Today, militarism — defined by Merriam-Webster as, “a policy of aggressive military preparedness,” basically the glorification of military force as the primary method of conflict resolution — has become the paradigm for US involvement around the world. US involvement in Afghanistan is perhaps the best example of this militarized state: an 18-year-long war, the US’ longest, that has cost countless dollars and has, in many cases, undermined women’s rights and prevented peace movements from succeeding. Between 2016 and 2017, female casualties in Afghanistan leapt 23 percent to 174 deaths and 462 injuries. Rather than continue to invest in the prolonged and ineffective military action in Afghanistan, the US should support social, economic, and medical assistance for women and lift up existing women-led peace movements that address the underlying local drivers of conflict.
This disregard for women’s lives is on full display in the US-supported and Saudi and Emirati-led coalition’s failed military intervention in Yemen. Women have been hit the hardest by the war in Yemen with an estimated 3 million women and girls at an increased risk of sexual violence, poverty, starvation, and internal displacement. Due to the conflict, girls in Yemen have been increasingly forced into child-marriage to help protect and sustain their families. Furthermore, by selling weapons to Saudi Arabia, the US supports and empowers a regime that violently oppresses women, especially women activists for social and political justice.
But the harm of US militarized foreign policy is not just contained to the Middle East. In Colombia, for example, the US has offered assistance in the form of billions in security and military aid. In the 2000s, members of the US-aided Colombian Army units killed thousands of civilians to “falsely pad combat ‘body counts.’” The decades-long conflict in Colombia disproportionately exposed Afro-Colombian and indigenous women and girls to greater levels of sexual violence and forced displacement, through, among other atrocities, the combatants’ use of rape as a weapon of war. Following the conclusion of a robust, inclusive peace agreement, the Trump administration threatened to withdraw crucial support needed to implement the agreement. Furthermore, the implementation of the peace agreement has been unjust and exclusionary, especially to the Afro-Colombian, indigenous, and LGBTQI women denied the opportunity to hold high positions of political power and shape Colombia’s post-conflict future, despite promises of inclusion and justice. Withdrawing critical funds for the peace agreement’s implementation further undermines the potential for inclusive, sustainable peace.
It is no surprise that US foreign policy disproportionately harms women and Muslim, Black, and brown bodies given the injustices these populations face here at home. For generations, the US has condoned and facilitated gender-based and sexual violence against women in the US, especially against indigenous women and women of color. Even today, the basic right of bodily autonomy for women is under attack by state governments seeking to deny women the right to control their own bodies.
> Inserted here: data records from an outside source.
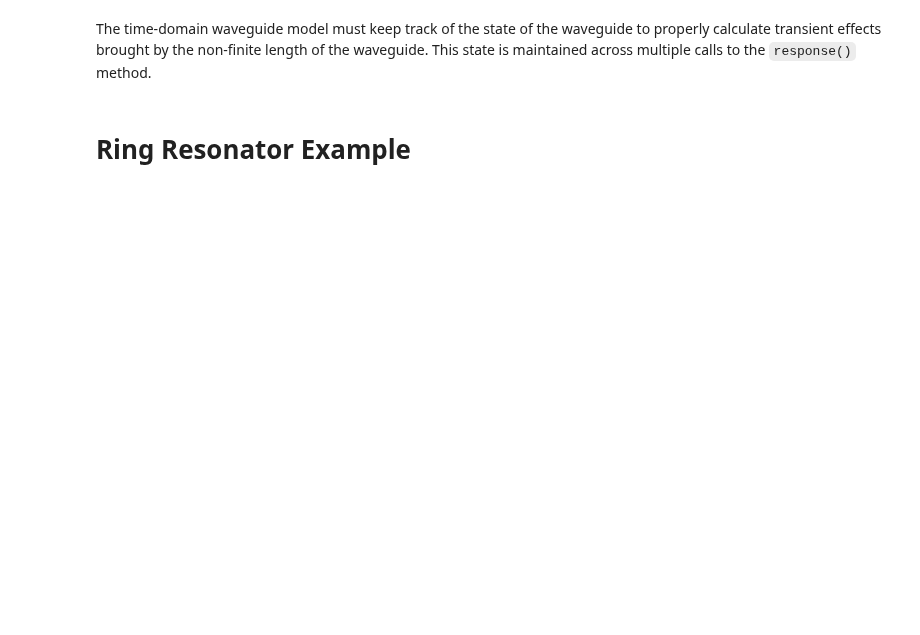
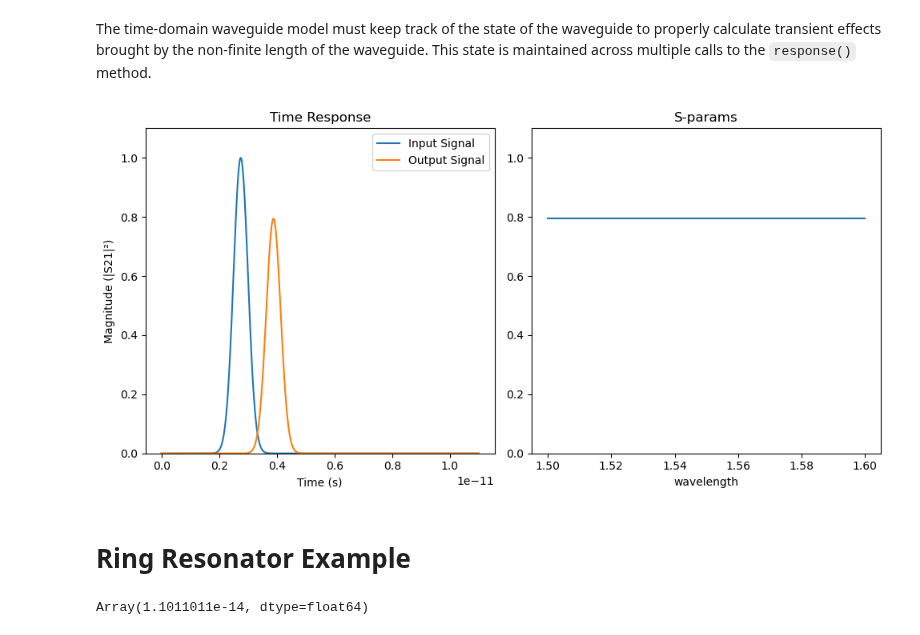
Before and after one commit to BYUCamachoLab/simphony, a Jupyter notebook: simphony/time_domain/examples/ideal.ipynb, the cells around one changed output. Saved outputs shown, nothing was run; the diff lists cells and outputs as text; code cells hidden in the pictures; blank space fills up the shorter version.

```diff
--- a/simphony/time_domain/examples/ideal.ipynb
+++ b/simphony/time_domain/examples/ideal.ipynb
@@ -131,2 +161,46 @@ The time-domain waveguide model must keep track of the state of the waveguide to
+# %%
+# Demonstrate the use of the waveguide response function
+from simphony.time_domain.utils import gaussian_pulse
+T = 11e-12
+N = 1000
+t = jnp.linspace(0, T, N)
+dt = t[1] - t[0]
+
+t0 = T/2
+std = 0.5e-12
+
+waveguide_td = td.waveguide(dt, wl0=wl0, neff=neff, ng=ng, length=length, loss=loss)
+
+
+input = jnp.zeros((2,N), dtype=complex)
+input = input.at[0, :].set(gaussian_pulse(t, t0 - 0.5*t0, std))
+input = input.at[1, :].set(0)
+
+output = waveguide_td.response(input)
+
+# Create subplots
+fig, axs = plt.subplots(1, 2, figsize=(10, 5))  # 4 rows, 2 columns
+
+# Plot input signals
+axs[0].plot(t, jnp.abs(input[0, :])**2, label=f'Input Signal')
+axs[0].plot(t, jnp.abs(output[0, :])**2, label=f'Output Signal')
+axs[0].set_title('Time Response')
+axs[0].set_xlabel('Time (s)')
+axs[0].set_ylabel('Intensity')
+axs[0].set_ylim(0.0, 1.1)
+axs[0].legend()
+
+# Plot output signals
+axs[1].plot(wl, jnp.abs(waveguide_sparams[:, 0, 1])**2)
+axs[1].set_title(f'S-params')
+axs[1].set_xlabel('wavelength')
+axs[0].set_ylabel('Magnitude (|S21|²)')
+axs[1].set_ylim(0.0, 1.1)
+
+# Adjust layout
+plt.tight_layout()
+plt.show()
+# %% [output]
+[figure, added]
 # %% [markdown]
 # Ring Resonator Example
@@ -134,0 +238,4 @@ The time-domain waveguide model must keep track of the state of the waveguide to
+# %%
+dt
+# %% [output]
+Array(1.1011011e-14, dtype=float64)
```
Also changed, not shown: parts of 7 cells of this notebook, 3 other files.
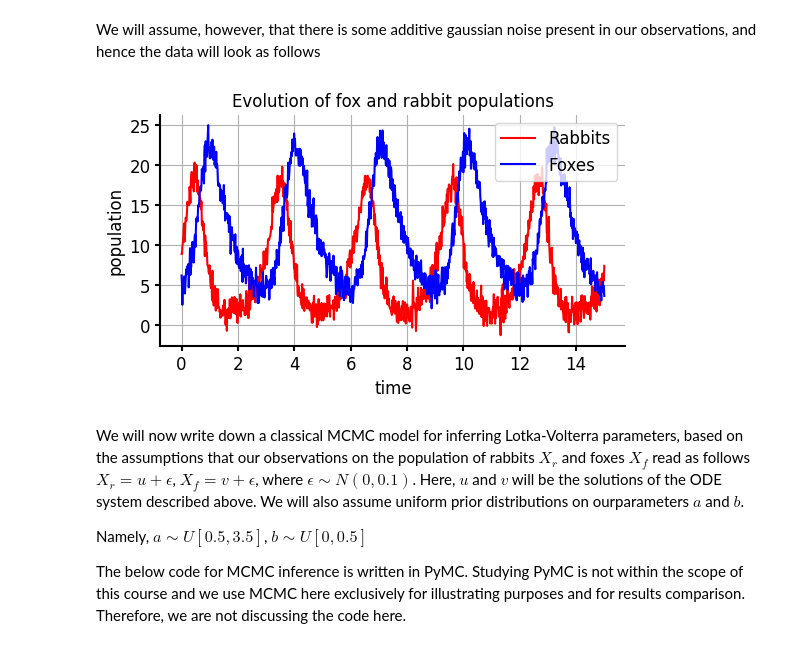
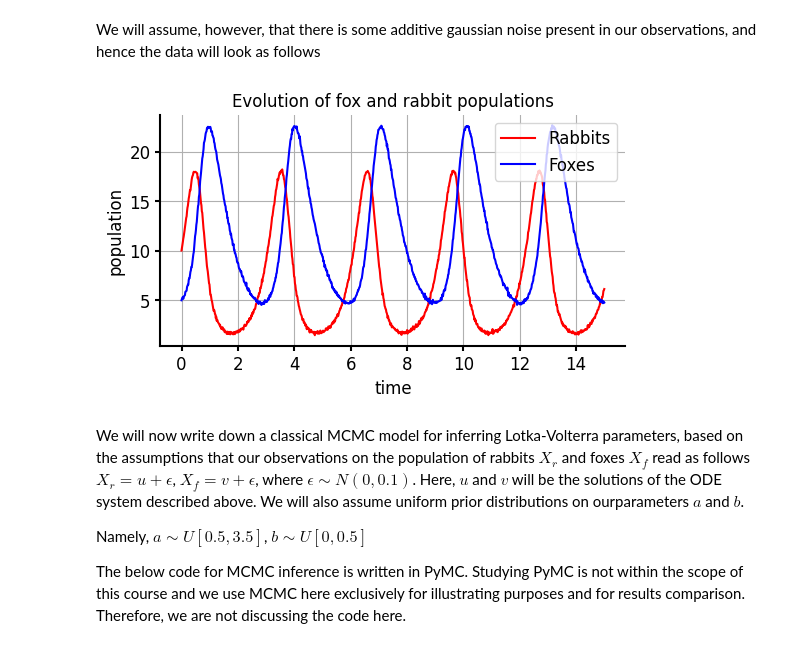
Before and after one commit to albazarova/sbi_intro, a Jupyter notebook: notebooks/2_MCMC_vs_sbi_ODE.ipynb, the cells around one changed output. Cells and saved outputs as stored; diff of their text form; code cells hidden in the pictures.

```diff
--- a/notebooks/2_MCMC_vs_sbi_ODE.ipynb
+++ b/notebooks/2_MCMC_vs_sbi_ODE.ipynb
@@ -88,21 +88,21 @@ with mpl.rc_context(fname=".matplotlibrc"):
 We will assume, however, that there is some additive gaussian noise present in our observations, and hence the data will look as follows
 # %%
 theta = [3.3, 0.29]  # parameters (a, b)
-X = run_model(theta,t, X0)+np.random.normal(0, 1, (1000, 2))
+X = run_model(theta,t, X0)+np.random.normal(0, 0.1, (1000, 2))
 with mpl.rc_context(fname=".matplotlibrc"):
     rabbits, foxes = X.T
     f1 = plt.subplots(1, 1, figsize=(6, 3))
     plt.plot(t, rabbits, 'r-', label='Rabbits')
     plt.plot(t, foxes  , 'b-', label='Foxes')
     plt.grid()
     plt.legend(loc='best')
     plt.xlabel('time')
     plt.ylabel('population')
     plt.title('Evolution of fox and rabbit populations')
     plt.savefig("xo_lotka.png", dpi=200, bbox_inches="tight")
     plt.show()
 # %% [output]
-[figure, old version]
+[figure, new version]
 # %% [markdown]
 We will now write down a classical MCMC model for inferring Lotka-Volterra parameters, based on the assumptions that our observations on the population of rabbits $X_r$ and foxes $X_f$ read as follows $X_r=u+\epsilon$, $X_f=v+\epsilon$, where $\epsilon\sim N(0,0.1)$. Here, $u$ and $v$ will be the solutions of the ODE system described above. We will also assume uniform prior distributions on ourparameters $a$ and $b$.
 
```
Also changed, not shown: parts of 4 cells of this notebook.
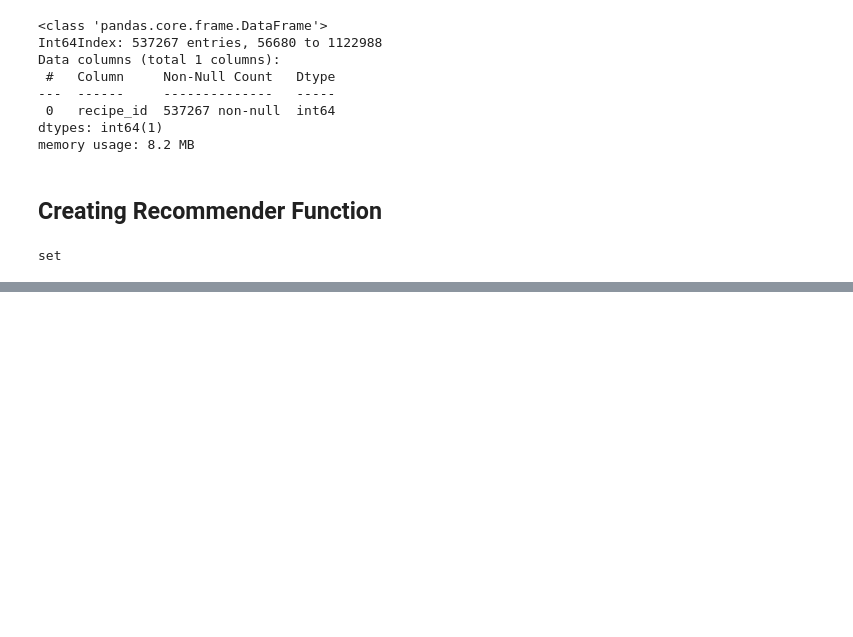
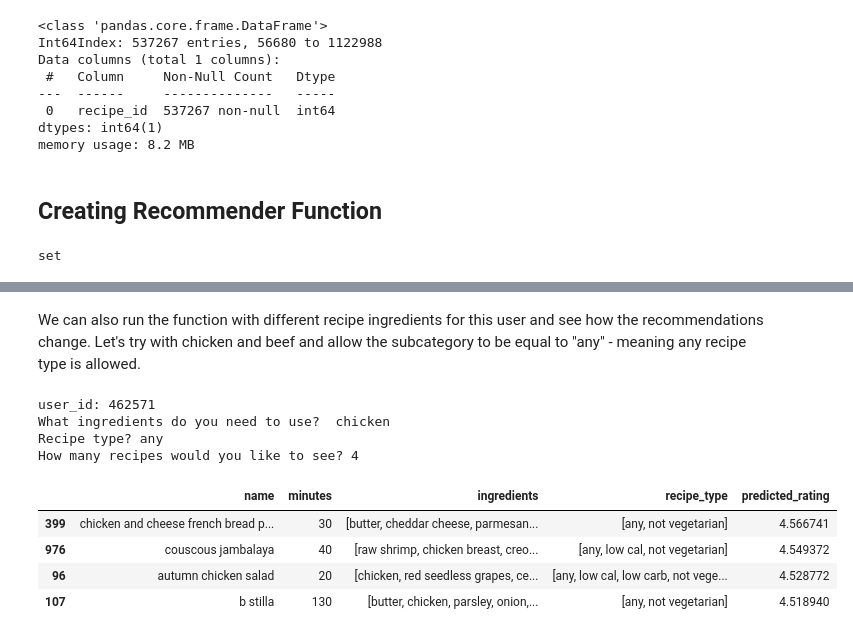
Before and after one commit to mboland23/Recipe-Recommender, a Jupyter notebook: recommendation_function_workbook.ipynb, the cells around one changed output, grey strips where cells are left out. Drawn from its saved outputs; the diff is of its cells as text; code cells hidden in the pictures; blank space fills up the shorter version.

```diff
--- a/recommendation_function_workbook.ipynb
+++ b/recommendation_function_workbook.ipynb
@@ -171,0 +186,14 @@ How many recipes would you like to see? 20
+# %% [markdown]
+We can also run the function with different recipe ingredients for this user and see how the recommendations change. Let's try with chicken and beef and allow the subcategory to be equal to "any" - meaning any recipe type is allowed.
+# %%
+recommended_recipes()
+# %% [output]
+user_id: 462571
+What ingredients do you need to use?  chicken
+Recipe type? any
+How many recipes would you like to see? 4
+|  | name | minutes | ingredients | recipe_type | predicted_rating |
+| 399 | chicken and cheese french bread p... | 30 | [butter, cheddar cheese, parmesan... | [any, not vegetarian] | 4.566741 |
+| 976 | couscous jambalaya | 40 | [raw shrimp, chicken breast, creo... | [any, low cal, not vegetarian] | 4.549372 |
+| 96 | autumn chicken salad | 20 | [chicken, red seedless grapes, ce... | [any, low cal, low carb, not vege... | 4.528772 |
+| 107 | b stilla | 130 | [butter, chicken, parsley, onion,... | [any, not vegetarian] | 4.518940 |
```
Also changed, not shown: parts of 9 cells of this notebook.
The US has an opportunity to counter its long history of militarized foreign policy by embracing a feminist foreign policy. Feminist foreign policy would abandon neo-colonial policies in favor of funding and uplifting women who are already advancing change in their communities. This policy would prioritize human security above profit by investing in education, healthcare, and the economic and political empowerment of women. By ending the financing and execution of wars that disproportionately harm women and non-binary people, a feminist foreign policy would ensure that the security, autonomy, and liberation of all people is more important than profit and power for the very few.
Jenna Thoretz is a junior at Gettysburg College with a passion for the intersection between gender justice, development, and security. This summer she served as the Policy and Advocacy Intern at Win Without War — a progressive foreign policy advocacy organization.